Call now! (ID:121746)+44-20-3695-1294
HomeArchaeologyGobi desert dinosaurs used sex ‘collar’ to attract mates

Gobi desert dinosaurs used sex ‘collar’ to attract mates

Gobi desert dinosaurs used sex ‘collar’ to attract mates
The collar, not seen in this artist’s impression, was used for sexual selection (Photo: PA)

Small, sheep-sized dinosaurs used the sexual display of ‘huge’ neck frills to attract mates, according to scientists.

Roaming what is now Mongolia’s Gobi desert, the protoceratops had elaborate bony frills that extended over its neck.

The plant-eating dinosaur was around 1.8m long and lived more than 70 million years ago.

It is thought that the frills may have served to protect the vulnerable neck from predators and helped regulate body temperature but experts now believe it may have had another function: attracting mates.

Sexual selection is the idea that certain traits in animals are favoured by members of the opposite sex, so in time, these characteristics become more dominant in the creatures.

The ancient dinosaurs only ate plants. (Photo: PA)
The findings were based on analyses of 30 protoceratops skulls. (Photo: PA)

For example, the elaborate feathered display of peacocks are thought to be a result of sexual selection.

Dr Andrew Knapp, a postdoctoral researcher at the Natural History Museum, said: ‘In many fossil animals we have unusual structures and traits which aren’t really seen in living animals today.

‘Protoceratops didn’t have any horns but they still had a huge frill.

‘Several theories have previously been suggested for the emergence of these neck frills.

‘Some have suggested that they were used for protection, others that they played a role in cooling the large herbivores down, or that they allowed individuals to recognise different members of their own species.’

Dr Knapp and his team analysed 3D scans of 30 complete skulls of protoceratops, which belong to a group of beaked, herbivorous dinosaurs known as ceratopsian.
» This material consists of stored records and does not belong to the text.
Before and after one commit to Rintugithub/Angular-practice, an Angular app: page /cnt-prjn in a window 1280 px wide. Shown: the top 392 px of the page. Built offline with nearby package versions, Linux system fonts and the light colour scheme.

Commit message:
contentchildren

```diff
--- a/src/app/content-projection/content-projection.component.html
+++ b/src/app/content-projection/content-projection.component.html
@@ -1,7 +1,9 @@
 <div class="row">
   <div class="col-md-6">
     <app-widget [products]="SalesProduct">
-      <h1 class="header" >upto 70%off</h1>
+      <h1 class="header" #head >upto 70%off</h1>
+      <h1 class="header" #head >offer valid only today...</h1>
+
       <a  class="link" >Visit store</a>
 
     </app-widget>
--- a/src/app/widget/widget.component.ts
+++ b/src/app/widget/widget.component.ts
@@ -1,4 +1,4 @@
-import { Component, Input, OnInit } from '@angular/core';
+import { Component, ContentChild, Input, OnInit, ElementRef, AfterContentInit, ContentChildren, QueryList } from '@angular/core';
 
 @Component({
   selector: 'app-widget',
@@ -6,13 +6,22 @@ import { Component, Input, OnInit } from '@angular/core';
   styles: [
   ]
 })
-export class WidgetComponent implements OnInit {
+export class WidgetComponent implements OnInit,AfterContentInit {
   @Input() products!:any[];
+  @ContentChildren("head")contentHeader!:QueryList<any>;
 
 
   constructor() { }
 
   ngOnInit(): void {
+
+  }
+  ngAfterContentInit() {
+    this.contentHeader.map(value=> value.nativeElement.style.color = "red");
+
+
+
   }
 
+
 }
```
These skulls ranged in size from ‘tiny day-old hatchlings to fully grown adults’.

Many dinosaurs had methods of sexual selection unknown to scientists today (Photo: PA)

The researchers found that the protoceratops skulls showed a distinct pattern of growth, suggesting the neck frills were a sexually selected feature, much like the antlers of a deer.

Whilst sexual selection appears to be in action in the protoceratops fossils, the experts said there is no obvious evidence of sexual dimorphism – where the two sexes of the same species exhibit different characteristics beyond the differences in their sexual organs – although this characteristic may have been present in the creatures.

Dr Knapp said: ‘There almost certainly were differences between males and females but quite often differences are in body size, so males will be bigger than females or vice versa.

‘It could also have been through something else like colouration, which doesn’t preserve in fossils.’